■ TRY IT: Retype the entries below exactly, dropping the images.

Web document revisions:
*** Block opens ***

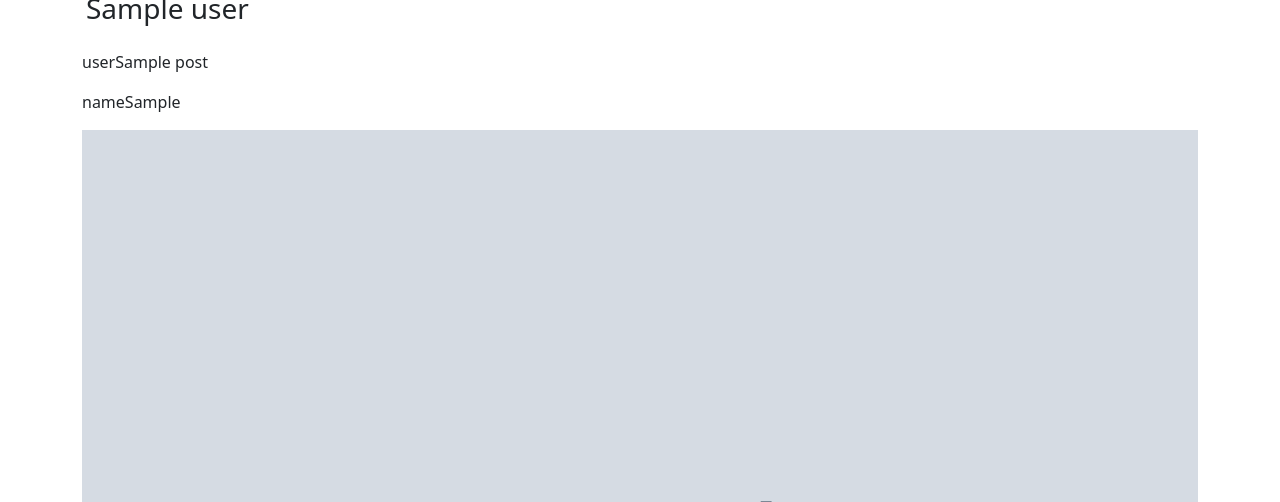
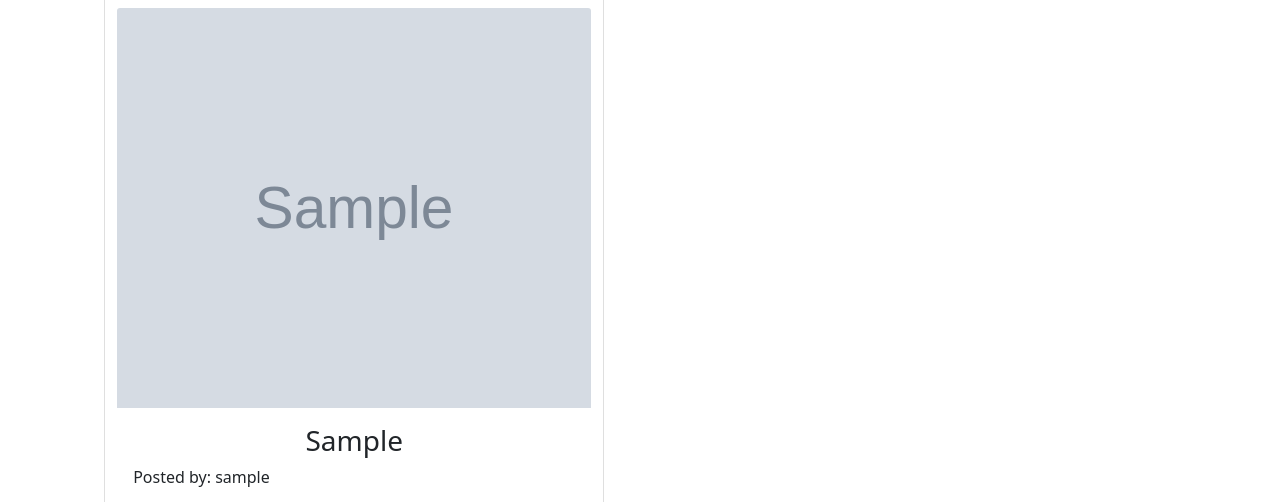
Before and after one commit to Bernard2030/instagramphotoapp, a Django app: template photos/templates/index.html in a window 1280 px wide. Shown: the part 380-882 px from the top of the page. Run offline with Django 3.2, Linux system fonts and the light colour scheme; tables that the repository leaves empty hold one stand-in row (values such as "Sample post"); the template is opened without the code that fills it: values that come from a table or form of the project are taken from there, most other values are stand-ins (such as "Sample title", 1, 10 or a date in 2020); grey boxes marked "Sample" are stand-in pictures; some libraries are stand-ins or nearby versions.

Commit message:
add single pic html

```diff
--- a/photos/templates/index.html
+++ b/photos/templates/index.html
@@ -1,6 +1,6 @@
 {% extends 'base.html'%} {% load bootstrap4 %}
 {% block content %}
-<div class="container">
+<!-- <div class="container">
 
     {% for post in posts %}
     <div class="row">
@@ -13,7 +13,82 @@
         <img src="{{post.image.url}}" alt="">
     </div>
 </div>
-{% endfor %}
+{% endfor %} -->
+
+
+<div class="container">
+    <h2 style="text-align: center;">News Feed</h2>
+    <div class="row">
+        {% for pic in posts %}
+        <div class="card" style="width:500px">
+
+            <img src="https://www.flaticon.com/svg/vstatic/svg/3135/3135715.svg?token=exp=1611101340~hmac=1ede0416fd3666ab12273730431686ba" style="border-radius: 50%; " class="img-fluid" alt="dp" width="100px">
+            <h3>{{pic.user}}</h3>
+            <hr>
+
+
+            <p style="font-weight: bold;">{{post.user}}</p>
+            <h2 style="text-align: center;" class="card-title pictitle"> {{pic.name}} </h2>
+            <a href="/singlepic/{{pic.id}}">
+                <img class="timelinepics card-img-top" width="500px" height="450px" src=" {{pic.image.url}} " alt="Image"></a>
+            <div class="card-body">
+
+                <h3 style="text-align: center;" class="card-text">{{pic.caption}}
+                </h3>
+                <p class="card-text">Posted by: {{pic.user}}</p>
+                <div class="react">
+                    <a href="{% url 'timeline' pic.id %}"><img src="https://img.icons8.com/ios-glyphs/30/000000/hearts.png" /></a>
+                    <a href="{%url 'comment' pic.id%}"><img data-toggle="collapse" data-target="#commentSec{{pic.id}}" src="https://img.icons8.com/metro/26/000000/comments.png" /></a>
+                    </a>
+                </div>
+                <div class="react">
+                    <p><span style="font-weight: bold;">{{pic.likes}}</span> Likes</p>
+
+
+                </div>
+
+                <div class="card-footer">
+                    <a href="{%url 'comment' pic.id%}">
+                        <button class="btn btn-primary">Comment</button>
+                    </a>
+
+
+                </div>
+
+            </div>
+        </div>
+
+
+
+
+
+
+
+
+
+
+
+        {% empty %}
+        <div class="row">
+            <h2>No images at the moment</h2>
+        </div>
+        {% endfor %}
+    </div>
+</div>
+<style>
+    .pictitle {
+        margin-top: 3%;
+    }
+
+    .card {
+        margin: 3%;
+    }
+
+    .timelinepics {
+        height: 400px;
+        transition: transform .2s;
+    }
+</style>
 
 
 {% endblock %}
```
Also changed, not shown: photos/templates/single_pic.html (added, +36 -0 lines).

*** Block closes ***

■ WRITTEN RESPONSE:
Before and after one commit to Bernard2030/instagramphotoapp, a Django app: template photos/templates/index.html in a window 1280 px wide. Shown: the part 380-882 px from the top of the page. Run offline with Django 3.2, Linux system fonts and the light colour scheme; tables that the repository leaves empty hold one stand-in row (values such as "Sample post"); the template is opened without the code that fills it: values that come from a table or form of the project are taken from there, most other values are stand-ins (such as "Sample title", 1, 10 or a date in 2020); grey boxes marked "Sample" are stand-in pictures; some libraries are stand-ins or nearby versions.

Commit message:
add single pic html

```diff
--- a/photos/templates/index.html
+++ b/photos/templates/index.html
@@ -1,6 +1,6 @@
 {% extends 'base.html'%} {% load bootstrap4 %}
 {% block content %}
-<div class="container">
+<!-- <div class="container">
 
     {% for post in posts %}
     <div class="row">
@@ -13,7 +13,82 @@
         <img src="{{post.image.url}}" alt="">
     </div>
 </div>
-{% endfor %}
+{% endfor %} -->
+
+
+<div class="container">
+    <h2 style="text-align: center;">News Feed</h2>
+    <div class="row">
+        {% for pic in posts %}
+        <div class="card" style="width:500px">
+
+            <img src="https://www.flaticon.com/svg/vstatic/svg/3135/3135715.svg?token=exp=1611101340~hmac=1ede0416fd3666ab12273730431686ba" style="border-radius: 50%; " class="img-fluid" alt="dp" width="100px">
+            <h3>{{pic.user}}</h3>
+            <hr>
+
+
+            <p style="font-weight: bold;">{{post.user}}</p>
+            <h2 style="text-align: center;" class="card-title pictitle"> {{pic.name}} </h2>
+            <a href="/singlepic/{{pic.id}}">
+                <img class="timelinepics card-img-top" width="500px" height="450px" src=" {{pic.image.url}} " alt="Image"></a>
+            <div class="card-body">
+
+                <h3 style="text-align: center;" class="card-text">{{pic.caption}}
+                </h3>
+                <p class="card-text">Posted by: {{pic.user}}</p>
+                <div class="react">
+                    <a href="{% url 'timeline' pic.id %}"><img src="https://img.icons8.com/ios-glyphs/30/000000/hearts.png" /></a>
+                    <a href="{%url 'comment' pic.id%}"><img data-toggle="collapse" data-target="#commentSec{{pic.id}}" src="https://img.icons8.com/metro/26/000000/comments.png" /></a>
+                    </a>
+                </div>
+                <div class="react">
+                    <p><span style="font-weight: bold;">{{pic.likes}}</span> Likes</p>
+
+
+                </div>
+
+                <div class="card-footer">
+                    <a href="{%url 'comment' pic.id%}">
+                        <button class="btn btn-primary">Comment</button>
+                    </a>
+
+
+                </div>
+
+            </div>
+        </div>
+
+
+
+
+
+
+
+
+
+
+
+        {% empty %}
+        <div class="row">
+            <h2>No images at the moment</h2>
+        </div>
+        {% endfor %}
+    </div>
+</div>
+<style>
+    .pictitle {
+        margin-top: 3%;
+    }
+
+    .card {
+        margin: 3%;
+    }
+
+    .timelinepics {
+        height: 400px;
+        transition: transform .2s;
+    }
+</style>
 
 
 {% endblock %}
```
Also changed, not shown: photos/templates/single_pic.html (added, +36 -0 lines).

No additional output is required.